WORKING DATA ▸
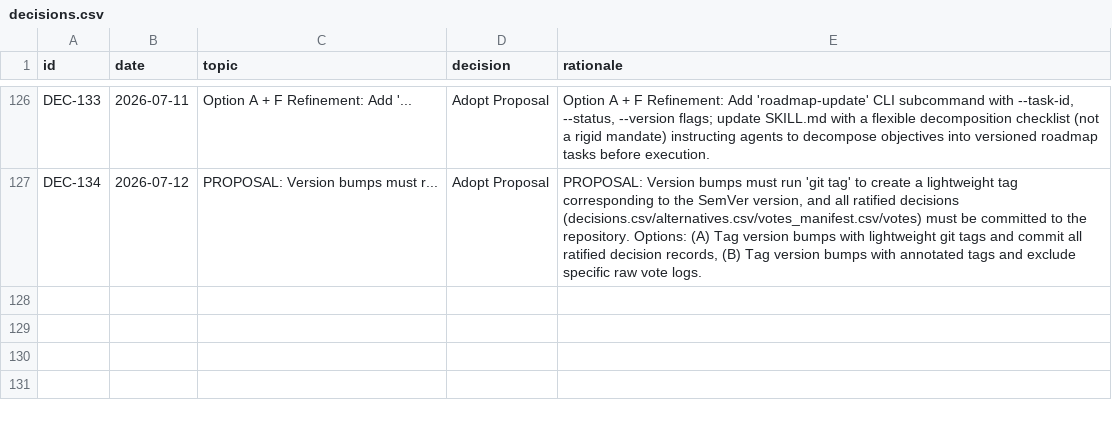
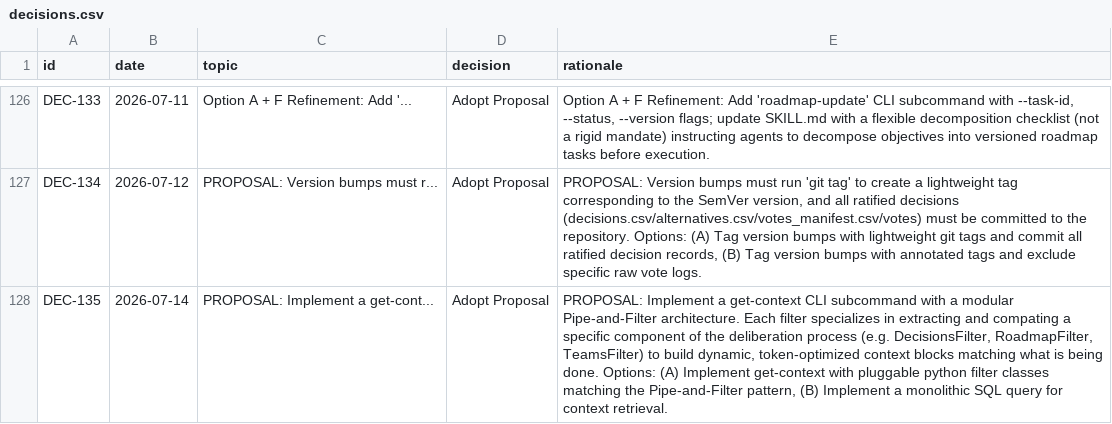
Before and after one commit to suli-g/council-manager, a CSV file: .agents/decisions.csv, drawn as a sheet; only a part is shown, gaps mark what is left out.

Commit message:
chore(gov): ratify DEC-135 get-context subcommand structure
Ratifies proposal DEC-135 to implement a get-context CLI subcommand using
a modular Pipe-and-Filter architecture to dynamically extract and compact
token-optimized deliberation contexts.

```diff
--- a/.agents/decisions.csv
+++ b/.agents/decisions.csv
@@ -127 +127,2 @@ DEC-133;2026-07-11;Option A + F Refinement: Add '...;Adopt Proposal;"Option A +
 DEC-134;2026-07-12;PROPOSAL: Version bumps must r...;Adopt Proposal;PROPOSAL: Version bumps must run 'git tag' to create a lightweight tag corresponding to the SemVer version, and all ratified decisions (decisions.csv/alternatives.csv/votes_manifest.csv/votes) must be committed to the repository. Options: (A) Tag version bumps with lightweight git tags and commit all ratified decision records, (B) Tag version bumps with annotated tags and exclude specific raw vote logs.
+DEC-135;2026-07-14;PROPOSAL: Implement a get-cont...;Adopt Proposal;PROPOSAL: Implement a get-context CLI subcommand with a modular Pipe-and-Filter architecture. Each filter specializes in extracting and compating a specific component of the deliberation process (e.g. DecisionsFilter, RoadmapFilter, TeamsFilter) to build dynamic, token-optimized context blocks matching what is being done. Options: (A) Implement get-context with pluggable python filter classes matching the Pipe-and-Filter pattern, (B) Implement a monolithic SQL query for context retrieval.
```
Also changed, not shown: .agents/alternatives.csv, .agents/votes_manifest.csv, 1 other file.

EXERCISE OBJECTIVE ▸ Restate the material above word for word, omitting the pictures.

ANSWER TO THIS PROBLEM ▸
Before and after one commit to suli-g/council-manager, a CSV file: .agents/decisions.csv, drawn as a sheet; only a part is shown, gaps mark what is left out.

Commit message:
chore(gov): ratify DEC-135 get-context subcommand structure
Ratifies proposal DEC-135 to implement a get-context CLI subcommand using
a modular Pipe-and-Filter architecture to dynamically extract and compact
token-optimized deliberation contexts.

```diff
--- a/.agents/decisions.csv
+++ b/.agents/decisions.csv
@@ -127 +127,2 @@ DEC-133;2026-07-11;Option A + F Refinement: Add '...;Adopt Proposal;"Option A +
 DEC-134;2026-07-12;PROPOSAL: Version bumps must r...;Adopt Proposal;PROPOSAL: Version bumps must run 'git tag' to create a lightweight tag corresponding to the SemVer version, and all ratified decisions (decisions.csv/alternatives.csv/votes_manifest.csv/votes) must be committed to the repository. Options: (A) Tag version bumps with lightweight git tags and commit all ratified decision records, (B) Tag version bumps with annotated tags and exclude specific raw vote logs.
+DEC-135;2026-07-14;PROPOSAL: Implement a get-cont...;Adopt Proposal;PROPOSAL: Implement a get-context CLI subcommand with a modular Pipe-and-Filter architecture. Each filter specializes in extracting and compating a specific component of the deliberation process (e.g. DecisionsFilter, RoadmapFilter, TeamsFilter) to build dynamic, token-optimized context blocks matching what is being done. Options: (A) Implement get-context with pluggable python filter classes matching the Pipe-and-Filter pattern, (B) Implement a monolithic SQL query for context retrieval.
```
Also changed, not shown: .agents/alternatives.csv, .agents/votes_manifest.csv, 1 other file.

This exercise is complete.